*WHAT YOU HAVE TO DO*
Output every entry below exactly as it is written.

*Stored dataset items*
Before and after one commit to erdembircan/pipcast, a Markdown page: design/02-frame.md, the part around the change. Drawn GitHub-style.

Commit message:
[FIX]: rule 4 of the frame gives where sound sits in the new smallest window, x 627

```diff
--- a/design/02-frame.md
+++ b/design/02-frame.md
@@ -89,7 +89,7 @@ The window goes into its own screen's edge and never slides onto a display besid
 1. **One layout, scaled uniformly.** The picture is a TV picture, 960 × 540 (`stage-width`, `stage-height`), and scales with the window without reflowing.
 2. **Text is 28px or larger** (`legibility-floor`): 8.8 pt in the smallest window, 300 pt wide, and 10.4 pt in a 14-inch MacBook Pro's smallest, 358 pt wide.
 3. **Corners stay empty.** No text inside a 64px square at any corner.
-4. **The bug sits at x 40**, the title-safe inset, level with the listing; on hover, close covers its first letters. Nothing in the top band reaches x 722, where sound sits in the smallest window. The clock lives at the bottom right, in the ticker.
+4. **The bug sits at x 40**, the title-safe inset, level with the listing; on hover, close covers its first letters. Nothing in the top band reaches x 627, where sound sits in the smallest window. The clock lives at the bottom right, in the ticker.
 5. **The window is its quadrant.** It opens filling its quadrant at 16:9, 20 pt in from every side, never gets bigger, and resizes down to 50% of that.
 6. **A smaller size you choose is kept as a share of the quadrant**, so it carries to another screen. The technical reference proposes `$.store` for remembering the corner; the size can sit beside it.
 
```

*WRITTEN RESPONSE*
Before and after one commit to erdembircan/pipcast, a Markdown page: design/02-frame.md, the part around the change. Drawn GitHub-style.

Commit message:
[FIX]: rule 4 of the frame gives where sound sits in the new smallest window, x 627

```diff
--- a/design/02-frame.md
+++ b/design/02-frame.md
@@ -89,7 +89,7 @@ The window goes into its own screen's edge and never slides onto a display besid
 1. **One layout, scaled uniformly.** The picture is a TV picture, 960 × 540 (`stage-width`, `stage-height`), and scales with the window without reflowing.
 2. **Text is 28px or larger** (`legibility-floor`): 8.8 pt in the smallest window, 300 pt wide, and 10.4 pt in a 14-inch MacBook Pro's smallest, 358 pt wide.
 3. **Corners stay empty.** No text inside a 64px square at any corner.
-4. **The bug sits at x 40**, the title-safe inset, level with the listing; on hover, close covers its first letters. Nothing in the top band reaches x 722, where sound sits in the smallest window. The clock lives at the bottom right, in the ticker.
+4. **The bug sits at x 40**, the title-safe inset, level with the listing; on hover, close covers its first letters. Nothing in the top band reaches x 627, where sound sits in the smallest window. The clock lives at the bottom right, in the ticker.
 5. **The window is its quadrant.** It opens filling its quadrant at 16:9, 20 pt in from every side, never gets bigger, and resizes down to 50% of that.
 6. **A smaller size you choose is kept as a share of the quadrant**, so it carries to another screen. The technical reference proposes `$.store` for remembering the corner; the size can sit beside it.
 
```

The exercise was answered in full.